“… a child embodies what it’s like to bear the brunt of cruel, one-sided court rulings. It’s a parents’ fight. It’s about power, control, money and punishment. It’s seldom about the child–at least in terms of how the judgments go. We hear far too often about parents murdering their own children as a means of punishing the other parent–’If I can’t have the child, no one will.’ ‘This is my final act of revenge on her (him).’ ‘I’ll take away the thing she loves most.’
“But this is more than revenge. This is about real lives being cut short that shouldn’t have been. It’s just struck us full in the face that some scenarios are playing out even when a vengeful parent isn’t the one doing the killing… but rather enabling the death to occur at the child’s own hands.”
A quick search on the number of children who commit suicide annually is quite disturbing:
Suicide has become much more common in children than it used to be. For children under age 15, about 1-2 out of every 100,000 children will commit suicide. For those 15-19, about 11 out of 100,000 will commit suicide. These are statistics for children in the USA. Suicide is the fourth leading cause of death for children ages 10-14 and the third leading cause of death for teenagers 15-19. Recent evidence suggests it is the lack of substance abuse, guns, and relationship problems in younger children which accounts for the lower suicide rates in this group.

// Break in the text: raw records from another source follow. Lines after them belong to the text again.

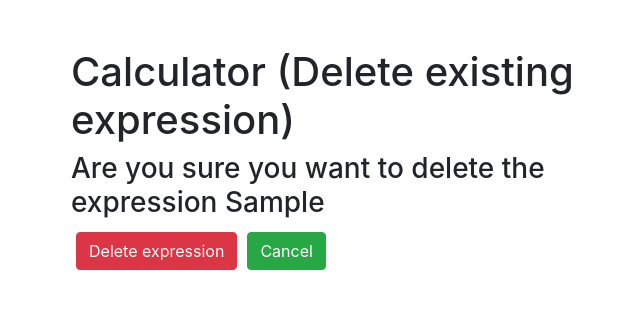
After one commit to sharay198/web-calculator, a Django app: page /calculator/database/1/delete/ in a window 1280 px wide. The commit adds this page. Shown: the top 309 px of the page, without its empty margins (489-1129 px from the left). Run offline with Django 3.2, Linux system fonts and the light colour scheme; tables that the repository leaves empty hold one stand-in row (values such as "Sample post"); some libraries are stand-ins or nearby versions.

Commit message:
Adding def delete_expression in views.py. Rename the template 'delete_expression' into 'delete expression'

```diff
--- a/calculator/templates/calculator/database.html
+++ b/calculator/templates/calculator/database.html
@@ -6,7 +6,8 @@
 
 {% for expression in expressions %}
 <p>
-    {{expression.expression}} <a href="{% url 'details' id=expression.id %}">Read details</a><a href = ""> Delete</a>
+    {{expression.expression}} <a href="{% url 'details' id=expression.id %}">Read details</a>
+    <a href = "{% url 'delete' id=expression.id %}"> Delete</a>
 </p>
 
 {% endfor %}
--- /dev/null
+++ b/calculator/templates/calculator/delete expression.html
@@ -0,0 +1,19 @@
+{% extends 'calculator/base_calculator.html' %}
+{% block title %}
+    Delete expression
+{% endblock %}
+
+{% block content %}
+
+<h1> Calculator (Delete existing expression)</h1>
+<form action=" {% url 'delete' id=expression.id %}" method="post">
+    {% csrf_token %}
+    <h3>Are you sure you want to delete the expression {{expression.expression}}</h3>
+
+<table cellpadding="5"><tr><td><button type="submit" class="btn btn-danger">Delete expression</button></td>
+    <td><a href="{% url 'database' %}" class="btn btn-success">Cancel</a></td>
+</tr>
+</table>
+</form>
+
+{% endblock %}
--- a/calculator/templates/calculator/index.html
+++ b/calculator/templates/calculator/index.html
@@ -18,6 +18,7 @@
     </div>
     {% endfor %}
     <button type="submit" class="btn btn-primary">Calculate</button>
+    <a href = "{% url 'database' %}">List of all expressions</a>
 
 </form>
 {% endblock %}
--- a/calculator/urls.py
+++ b/calculator/urls.py
@@ -15,10 +15,11 @@ Including another URLconf
 """
 # from django.contrib import admin
 from django.urls import path
-from calculator.views import get_expression, list_of_expressions, detail_of_expression
+from calculator.views import get_expression, list_of_expressions, detail_of_expression, delete_expression
 
 urlpatterns = [
     path('', get_expression, name='index'),
     path('database', list_of_expressions, name='database'),
-    path('database/<int:id>/', detail_of_expression, name='details')
+    path('database/<int:id>/', detail_of_expression, name='details'),
+    path('database/<int:id>/delete/', delete_expression, name='delete')
 ]
--- a/calculator/views.py
+++ b/calculator/views.py
@@ -1,4 +1,6 @@
-from django.shortcuts import render
+from django.shortcuts import render, redirect
+from django.urls import reverse
+
 from calculator.models import Exp
 from calculator.forms import ExpForm
 
@@ -41,5 +43,10 @@ def list_of_expressions(request):
 
 
 def delete_expression(request, id):
-    expression = Exp.expressions.get(id=id)
-    del expression
+    if request.method == 'GET':
+        expression = Exp.expressions.get(id=id)
+        return render(request, 'calculator/delete expression.html', {'expression': expression})
+    if request.method == 'POST':
+        expression = Exp.expressions.get(id=id)
+        expression.delete()
+        return redirect(reverse('database'))
```
Also changed, not shown: calculator/forms.py (+10 -2 lines), calculator/templates/calculator/update_expression.html (deleted, +0 -29 lines).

The Motherless Child Project
Janie (Brooks) McQueen is the author of five books, including Hanging On By My Fingernails: Surviving the New Divorce Gamesmanship, and How a Scratch Can Land You in Jail; The Magic Bookshelf, which was featured as a series in the former Los Angeles Times Book Review as part of its Reading by 9 literacy program; and its 10-year anniversary edition, The New Magic Bookshelf: Finding Great Books Your Child Will Treasure Forever. Her writing career includes news beats for major metro newspapers including The Greenville (SC) News and the Atlanta Journal-Constitution, and a stint as a speechwriter for the government of Taiwan during the 1996 Olympic Games in Atlanta. A native of Beaufort, SC, McQueen has a B.A. in English literature and writing from the University of South Carolina. She lives with her husband and four children in metro Atlanta. Her author’s website can be found at www.janiemcqueen.com.
Robin Karr’s varied career includes working as a technical writer for USCIS Department of Justice, teaching high school English and working for more than thirty years in retail management. She has worked as a writer and activist for womens’ and children’s rights since the late 1980’s. Robin holds a BA in English from Union College in Kentucky. Her oldest son Christopher is a writer who lives in Austin. Karr’s two younger children Matthew and Laura were taken in babyhood by a Texas judge who was later ousted from her position. Her journey to make meaningful contact with them continues at www.motherswithoutcustodyworld.com.
American Mothers of Lost Children – has this to say about The Motherless Child Project
Congratulations to the Team of McQueen and Karr, the reviews are in and you did it, a hit! This touching and poignant story of a young girl caught off guard by a project, a song and her unanswered questions about her mother’s absence in her life. Now we’re looking forward to the Screenplay ladies!!! Thank you so much Janie and Robin for putting to pen the story that needs to be told. The kind of nonfiction that resembles life. Let’s hope life imitates art and it strikes a chord in the hearts of other motherless children and ignites a movement for mothers’ who have ‘lost’ their children.